▶ YOUR OBJECTIVE:
For the data below, tally how many lines contain "NUMBER" and answer only with that tally.

▶ DATA SUPPLIED:
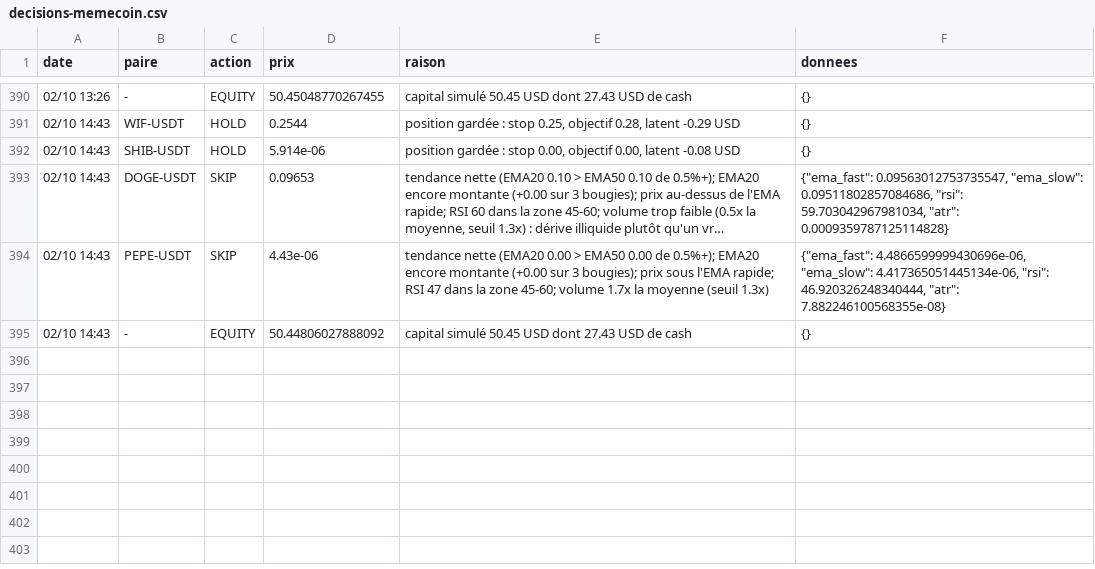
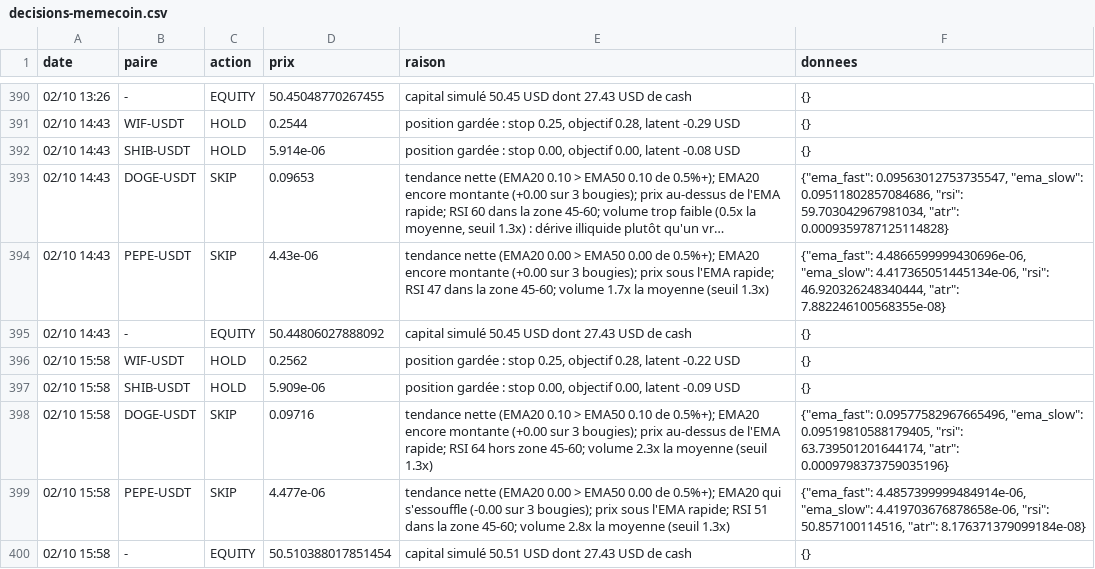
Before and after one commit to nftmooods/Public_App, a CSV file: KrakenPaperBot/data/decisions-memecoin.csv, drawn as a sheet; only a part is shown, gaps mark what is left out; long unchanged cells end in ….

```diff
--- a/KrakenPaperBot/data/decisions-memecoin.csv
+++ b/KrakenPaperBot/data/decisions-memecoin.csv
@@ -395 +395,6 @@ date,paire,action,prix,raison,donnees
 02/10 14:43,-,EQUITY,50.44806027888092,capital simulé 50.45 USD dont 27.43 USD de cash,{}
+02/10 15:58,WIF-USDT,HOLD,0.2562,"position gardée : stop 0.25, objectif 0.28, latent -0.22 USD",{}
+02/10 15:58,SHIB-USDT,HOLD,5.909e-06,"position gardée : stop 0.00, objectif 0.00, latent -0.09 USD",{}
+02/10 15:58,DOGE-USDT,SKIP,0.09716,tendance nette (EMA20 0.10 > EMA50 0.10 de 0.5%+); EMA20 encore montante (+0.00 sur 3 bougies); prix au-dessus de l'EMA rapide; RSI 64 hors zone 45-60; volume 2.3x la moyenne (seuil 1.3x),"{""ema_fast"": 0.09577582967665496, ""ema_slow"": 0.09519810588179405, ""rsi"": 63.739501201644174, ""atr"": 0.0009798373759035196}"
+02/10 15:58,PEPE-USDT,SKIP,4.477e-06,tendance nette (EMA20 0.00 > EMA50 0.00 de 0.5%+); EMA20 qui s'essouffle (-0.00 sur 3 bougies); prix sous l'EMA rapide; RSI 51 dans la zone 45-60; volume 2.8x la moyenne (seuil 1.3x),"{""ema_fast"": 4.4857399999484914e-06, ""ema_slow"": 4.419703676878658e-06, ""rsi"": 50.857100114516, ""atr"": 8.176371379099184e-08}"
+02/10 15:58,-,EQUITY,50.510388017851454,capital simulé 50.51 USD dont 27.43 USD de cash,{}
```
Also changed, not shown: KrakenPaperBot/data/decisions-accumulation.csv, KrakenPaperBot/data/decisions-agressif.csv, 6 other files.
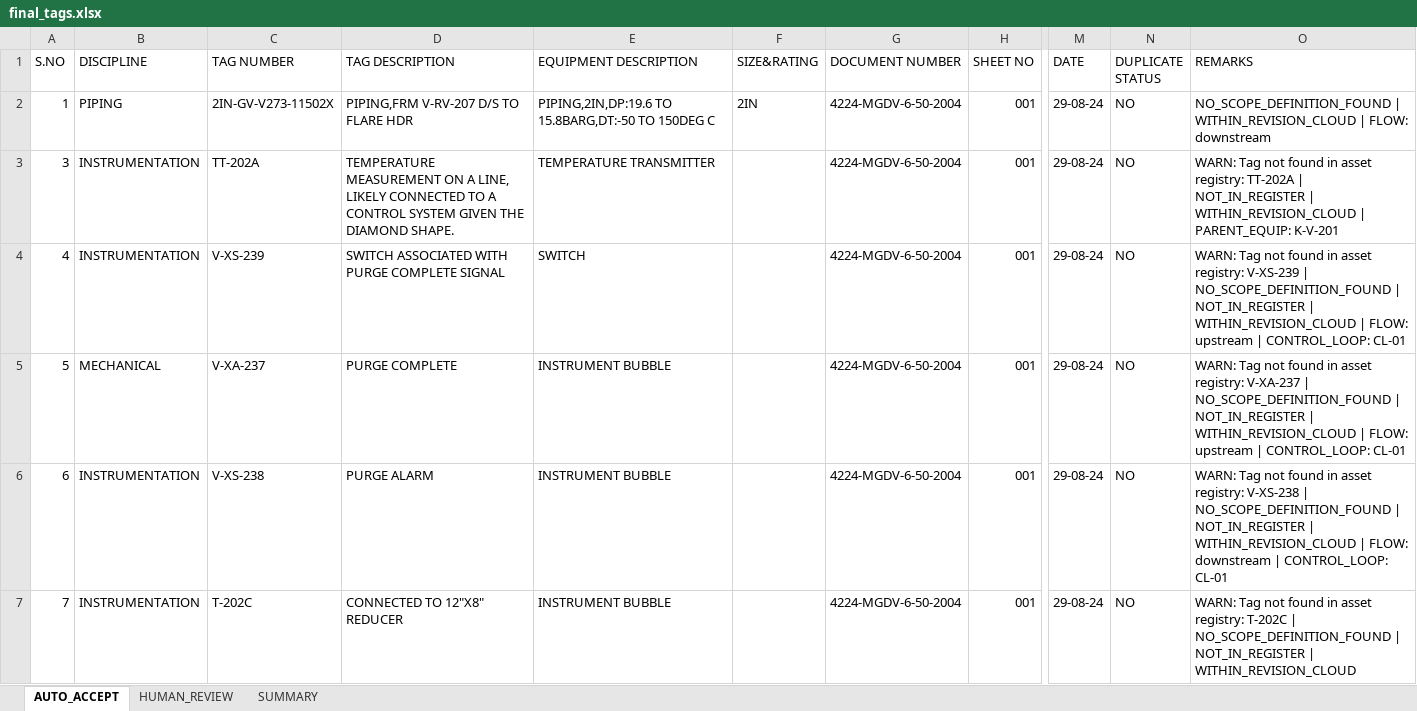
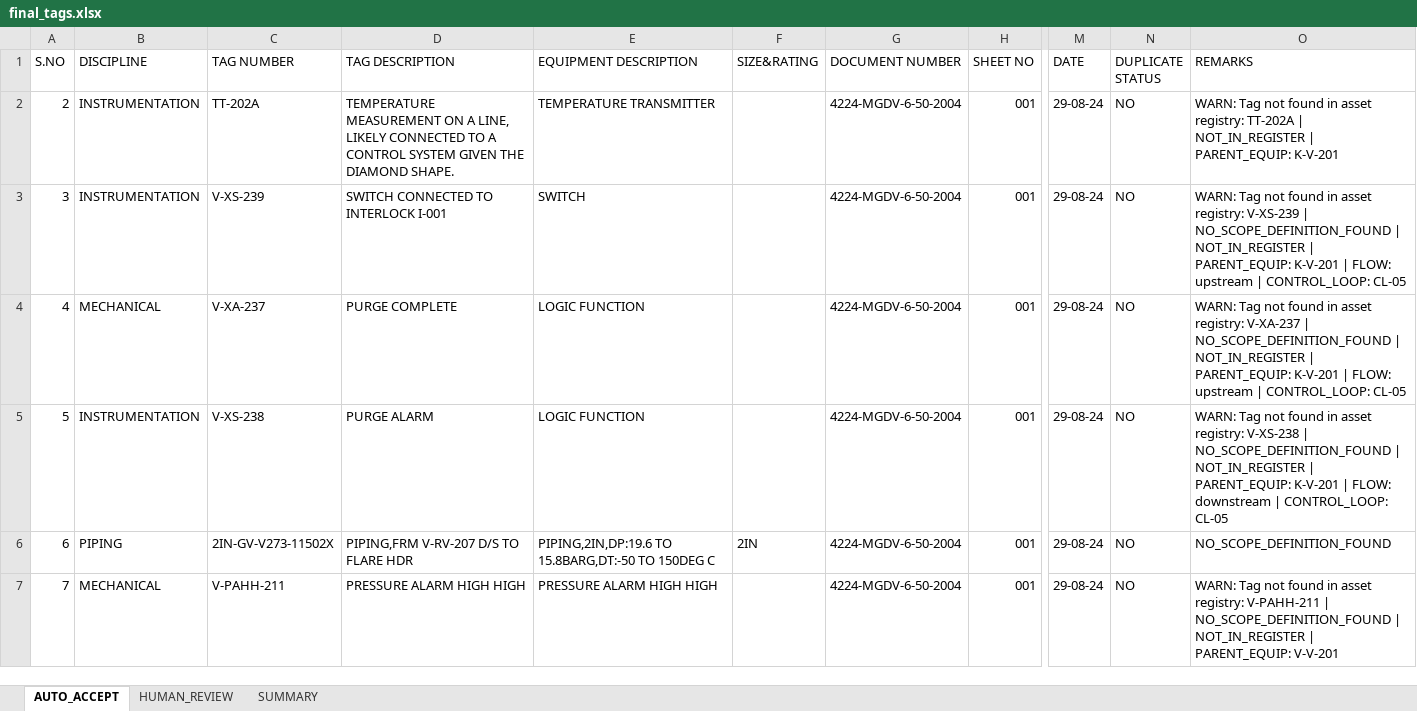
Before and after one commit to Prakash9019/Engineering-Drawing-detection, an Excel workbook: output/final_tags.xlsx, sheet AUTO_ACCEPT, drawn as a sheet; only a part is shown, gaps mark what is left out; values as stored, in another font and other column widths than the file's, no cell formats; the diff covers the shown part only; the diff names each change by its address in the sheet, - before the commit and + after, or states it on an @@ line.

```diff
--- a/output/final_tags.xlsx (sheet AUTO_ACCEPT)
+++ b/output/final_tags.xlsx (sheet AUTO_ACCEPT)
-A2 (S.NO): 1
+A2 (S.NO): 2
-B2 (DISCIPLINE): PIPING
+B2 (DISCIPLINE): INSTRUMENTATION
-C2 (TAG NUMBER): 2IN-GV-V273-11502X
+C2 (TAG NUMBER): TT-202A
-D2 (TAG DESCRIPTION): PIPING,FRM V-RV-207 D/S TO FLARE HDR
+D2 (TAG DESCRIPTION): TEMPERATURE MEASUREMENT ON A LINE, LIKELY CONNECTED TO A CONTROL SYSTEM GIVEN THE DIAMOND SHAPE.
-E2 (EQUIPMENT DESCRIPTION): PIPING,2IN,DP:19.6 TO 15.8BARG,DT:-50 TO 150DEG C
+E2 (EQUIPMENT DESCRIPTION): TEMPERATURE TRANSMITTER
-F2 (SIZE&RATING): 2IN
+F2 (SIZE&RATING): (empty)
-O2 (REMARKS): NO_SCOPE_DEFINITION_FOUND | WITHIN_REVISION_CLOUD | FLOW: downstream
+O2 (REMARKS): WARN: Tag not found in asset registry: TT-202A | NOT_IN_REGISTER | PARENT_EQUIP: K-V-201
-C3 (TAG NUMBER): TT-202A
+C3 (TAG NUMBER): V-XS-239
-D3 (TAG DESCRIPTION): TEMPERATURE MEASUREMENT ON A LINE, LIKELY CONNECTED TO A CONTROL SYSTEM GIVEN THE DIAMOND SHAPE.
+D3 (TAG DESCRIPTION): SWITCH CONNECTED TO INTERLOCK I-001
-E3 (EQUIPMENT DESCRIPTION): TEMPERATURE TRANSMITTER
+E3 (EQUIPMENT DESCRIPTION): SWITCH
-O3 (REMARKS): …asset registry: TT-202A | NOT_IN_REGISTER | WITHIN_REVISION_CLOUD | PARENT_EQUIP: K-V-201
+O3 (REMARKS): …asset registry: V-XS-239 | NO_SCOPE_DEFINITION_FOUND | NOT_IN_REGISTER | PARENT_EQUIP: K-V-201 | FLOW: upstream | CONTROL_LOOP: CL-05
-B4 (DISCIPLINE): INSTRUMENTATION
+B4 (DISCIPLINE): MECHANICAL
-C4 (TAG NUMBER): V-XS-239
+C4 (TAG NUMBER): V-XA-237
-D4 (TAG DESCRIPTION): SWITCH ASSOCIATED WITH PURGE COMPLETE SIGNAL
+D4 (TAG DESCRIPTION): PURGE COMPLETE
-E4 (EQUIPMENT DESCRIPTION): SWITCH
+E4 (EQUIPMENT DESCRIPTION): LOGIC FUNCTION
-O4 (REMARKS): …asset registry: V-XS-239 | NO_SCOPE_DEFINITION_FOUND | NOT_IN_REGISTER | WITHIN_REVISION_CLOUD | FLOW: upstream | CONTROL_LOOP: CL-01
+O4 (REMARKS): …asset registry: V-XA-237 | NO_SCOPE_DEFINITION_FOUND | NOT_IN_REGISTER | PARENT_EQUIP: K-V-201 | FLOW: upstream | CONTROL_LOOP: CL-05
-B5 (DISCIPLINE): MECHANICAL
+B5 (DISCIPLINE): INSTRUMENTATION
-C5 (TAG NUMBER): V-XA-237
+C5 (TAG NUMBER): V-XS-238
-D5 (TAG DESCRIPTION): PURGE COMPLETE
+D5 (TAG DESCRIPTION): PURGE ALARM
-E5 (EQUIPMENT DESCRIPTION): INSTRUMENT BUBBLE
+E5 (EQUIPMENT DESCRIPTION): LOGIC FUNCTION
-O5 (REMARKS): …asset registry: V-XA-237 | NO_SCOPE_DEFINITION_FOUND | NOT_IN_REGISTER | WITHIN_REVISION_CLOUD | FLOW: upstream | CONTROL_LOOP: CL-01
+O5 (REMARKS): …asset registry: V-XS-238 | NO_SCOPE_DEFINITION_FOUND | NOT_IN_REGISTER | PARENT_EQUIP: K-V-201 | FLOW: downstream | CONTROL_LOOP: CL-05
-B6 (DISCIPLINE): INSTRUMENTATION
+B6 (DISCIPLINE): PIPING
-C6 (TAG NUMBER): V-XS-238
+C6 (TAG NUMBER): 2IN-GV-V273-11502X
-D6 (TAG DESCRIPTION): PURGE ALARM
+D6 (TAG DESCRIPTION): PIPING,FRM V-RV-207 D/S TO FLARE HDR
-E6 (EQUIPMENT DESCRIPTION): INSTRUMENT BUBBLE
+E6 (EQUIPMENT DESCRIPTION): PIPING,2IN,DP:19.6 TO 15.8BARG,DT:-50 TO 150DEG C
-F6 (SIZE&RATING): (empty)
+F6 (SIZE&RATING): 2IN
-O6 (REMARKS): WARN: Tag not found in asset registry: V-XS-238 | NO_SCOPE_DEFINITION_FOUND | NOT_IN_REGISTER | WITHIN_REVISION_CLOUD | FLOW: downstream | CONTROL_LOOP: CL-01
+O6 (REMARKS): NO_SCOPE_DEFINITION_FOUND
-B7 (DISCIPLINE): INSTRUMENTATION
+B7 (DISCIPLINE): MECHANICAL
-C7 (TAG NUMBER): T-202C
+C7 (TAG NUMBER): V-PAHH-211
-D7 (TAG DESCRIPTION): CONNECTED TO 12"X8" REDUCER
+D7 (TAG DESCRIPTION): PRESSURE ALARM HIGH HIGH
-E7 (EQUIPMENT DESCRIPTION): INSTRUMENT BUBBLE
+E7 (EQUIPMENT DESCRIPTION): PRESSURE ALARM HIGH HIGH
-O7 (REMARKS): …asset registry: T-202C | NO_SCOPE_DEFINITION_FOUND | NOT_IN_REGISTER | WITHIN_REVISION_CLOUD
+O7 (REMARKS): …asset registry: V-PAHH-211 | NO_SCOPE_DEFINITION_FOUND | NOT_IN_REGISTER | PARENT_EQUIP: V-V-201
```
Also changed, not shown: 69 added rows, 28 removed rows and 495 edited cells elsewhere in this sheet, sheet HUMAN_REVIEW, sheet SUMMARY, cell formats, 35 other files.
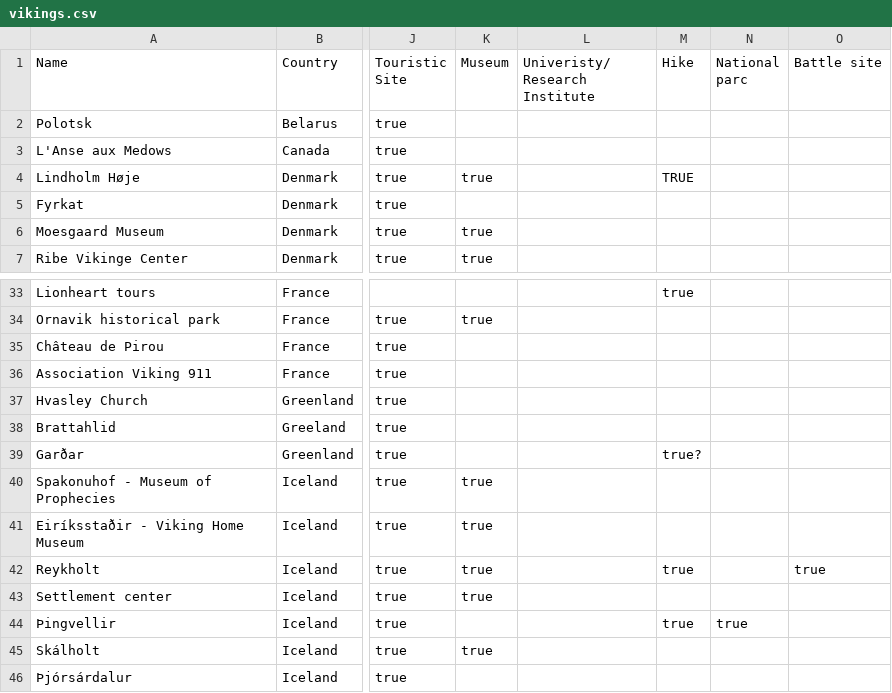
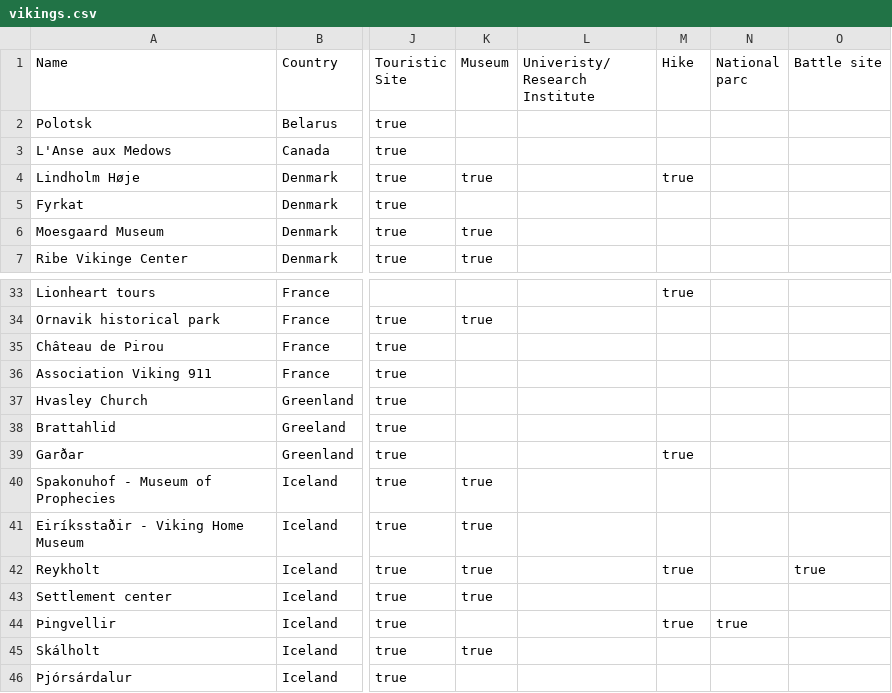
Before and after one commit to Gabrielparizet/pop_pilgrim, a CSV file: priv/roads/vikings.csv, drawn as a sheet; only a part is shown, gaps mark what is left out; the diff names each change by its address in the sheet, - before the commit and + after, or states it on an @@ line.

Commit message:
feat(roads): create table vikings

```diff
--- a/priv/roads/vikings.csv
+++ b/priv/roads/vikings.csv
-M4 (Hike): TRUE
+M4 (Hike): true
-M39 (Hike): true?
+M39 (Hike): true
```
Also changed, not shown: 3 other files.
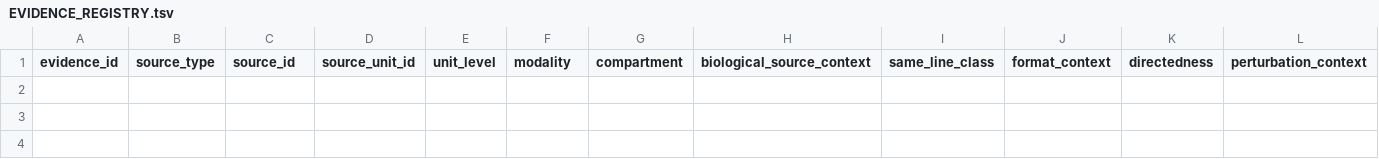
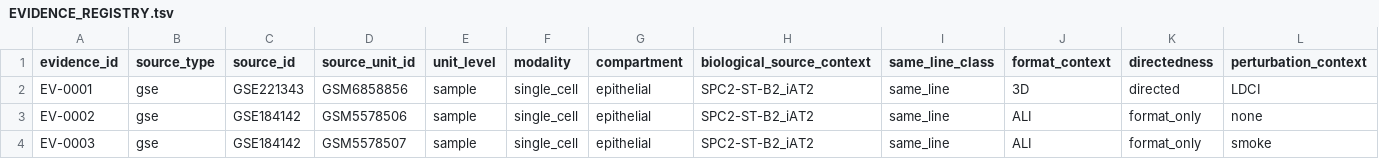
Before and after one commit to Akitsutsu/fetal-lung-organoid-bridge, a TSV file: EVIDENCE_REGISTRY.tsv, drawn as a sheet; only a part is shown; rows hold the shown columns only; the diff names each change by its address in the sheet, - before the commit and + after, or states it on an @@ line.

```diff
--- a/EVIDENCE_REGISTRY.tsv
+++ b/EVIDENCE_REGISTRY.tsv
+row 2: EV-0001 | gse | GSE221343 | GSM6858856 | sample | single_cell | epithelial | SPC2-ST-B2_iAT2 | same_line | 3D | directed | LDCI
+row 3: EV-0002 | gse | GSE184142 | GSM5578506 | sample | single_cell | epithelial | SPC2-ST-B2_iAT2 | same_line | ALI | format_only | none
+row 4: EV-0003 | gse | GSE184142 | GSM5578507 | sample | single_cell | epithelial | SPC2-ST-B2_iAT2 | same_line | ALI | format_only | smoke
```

▶ TASK SOLUTION:
12